The Afghanistan-Pakistan Transit Trade Agreement (APTTA) will be extended to Tajikistan in the next few months and thereafter to other Central Asian republics. This was decided by Pakistan and Afghanistan on Friday at the Foreign Minister-level engagement that also sought to open negotiations on a Strategic Partnership Agreement (SPA).
While the two countries appeared to be on the same page vis-à-vis extending APTTA to Central Asia — thereby unleashing the soft power latent in these two countries in the words of Pakistan Foreign Minister Hina Rabbani Khar — both capitals varied in levels of enthusiasm towards an SPA.
Briefing mediapersons about her meeting with Afghan Foreign Minister Zalmai Rassoul at a joint press conference, Ms. Khar said the two sides exchanged drafts for SPA, adding later during the question and answer round that Pakistan was keen to have such an agreement in place as soon as possible. “We have started the journey,” she said. Her Afghan counterpart added that the SPA cannot be signed without full trust between the two countries and “these discussions are aimed at paving the way” for that.
Maintaining that Kabul was the most important capital for Islamabad, Ms. Khar sought to dismiss concerns within the international community about Pakistan’s “designs” on Afghanistan. “Pakistan can only be a facilitator”, she said while dwelling on the peace process, adding that Islamabad had no favourites for post-2014 Kabul.
Mr. Rassoul said Afghanistan wanted all the Afghan Taliban members to return and play their role in its reconstruction but underlined the importance for working within the constitutional framework. As for the peace process, he pointed out that it was easier to start a war than usher in peace afterwards. Referring to the release of some middle-level Taliban detainees by Pakistan earlier this month, he said this alone would not lead to peace. “We need the support of all our allies in the peace process. Issues like the Qatar process or the release of prisoners are just technical matters.”
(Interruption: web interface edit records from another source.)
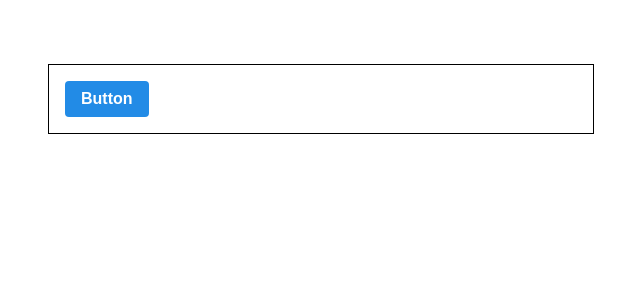
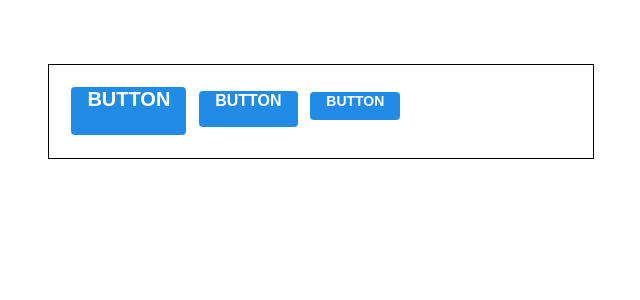
Before and after one commit to JeongTaehwan/React-Styling-with-SCSS, a React (Create React App) app: page / in a window 1280 px wide. Shown: the top 300 px of the page, without its empty margins (319-959 px from the left). Built offline with nearby package versions, Linux system fonts and the light colour scheme.

Commit message:
[ADD] size props
[ADD] size props

```diff
--- a/package.json
+++ b/package.json
@@ -6,6 +6,7 @@
     "@testing-library/jest-dom": "^5.11.4",
     "@testing-library/react": "^11.1.0",
     "@testing-library/user-event": "^12.1.10",
+    "classnames": "^2.3.1",
     "node-sass": "^5.0.0",
     "react": "^17.0.2",
     "react-dom": "^17.0.2",
--- a/src/App.js
+++ b/src/App.js
@@ -5,7 +5,11 @@
 function App() {
   return (
     <div className="App">
-      <Btn1 children="Button" />
+      <div className="buttons">
+        <Btn1 size="large">BUTTON</Btn1>
+        <Btn1>BUTTON</Btn1>
+        <Btn1 size="small">BUTTON</Btn1>
+      </div>
     </div>
   );
 }
--- a/src/components/Btn1.js
+++ b/src/components/Btn1.js
@@ -1,10 +1,15 @@
 import React from 'react';
+import className from 'classnames';
 import './Btn1.scss';
 
-function Btn1({ children }) {
+function Btn1({ children, size }) {
     return (
-        <button className="Btn1">{children}</button>
+        <button className={className('Button', size)}>{children}</button>
     );
 }
 
+Btn1.defaultProps = {
+    size: 'medium'
+};
+
 export default Btn1;
--- a/src/components/Btn1.scss
+++ b/src/components/Btn1.scss
@@ -1,25 +1,43 @@
-$blue: #228be6; // 변수선언
+$blue: #228be6;
 
-.Btn1 {
+.Button {
   display: inline-flex;
-    align-items: center;
-    justify-content: center;
   color: white;
   font-weight: bold;
   outline: none;
   border-radius: 4px;
   border: none;
   cursor: pointer;
+  margin: 0.4rem;
 
+  // 사이즈 관리
+  &.large {
+    height: 3rem;
+    padding-left: 1rem;
+    padding-right: 1rem;
+    font-size: 1.25rem;
+  }
+
+  &.medium {
     height: 2.25rem;
     padding-left: 1rem;
     padding-right: 1rem;
     font-size: 1rem;
+  }
+
+  &.small {
+    height: 1.75rem;
+    font-size: 0.875rem;
+    padding-left: 1rem;
+    padding-right: 1rem;
+  }
+
   background: $blue;
   &:hover {
-        background: lighten($color: $blue, $amount: 10%);
+    background: lighten($blue, 10%);
   }
+
   &:active {
-        background: darken($color: $blue, $amount: 10%);
+    background: darken($blue, 10%);
   }
 }
```
Also changed, not shown: 1 other file (tests, documents, lock files or other folders). Lines whose indentation alone changed are shown as unchanged.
About shelling from the Kunar and Nuristan provinces in Afghanistan into Pakistan, he said they had reduced in recent weeks and that he was hopeful of being able to fully address the issue soon. For her part, Ms. Khar said incursions and shelling were twin issues and had to be addressed jointly. “These are complexities on the ground that are a threat to both countries. It is not an ‘us and them’ issue.”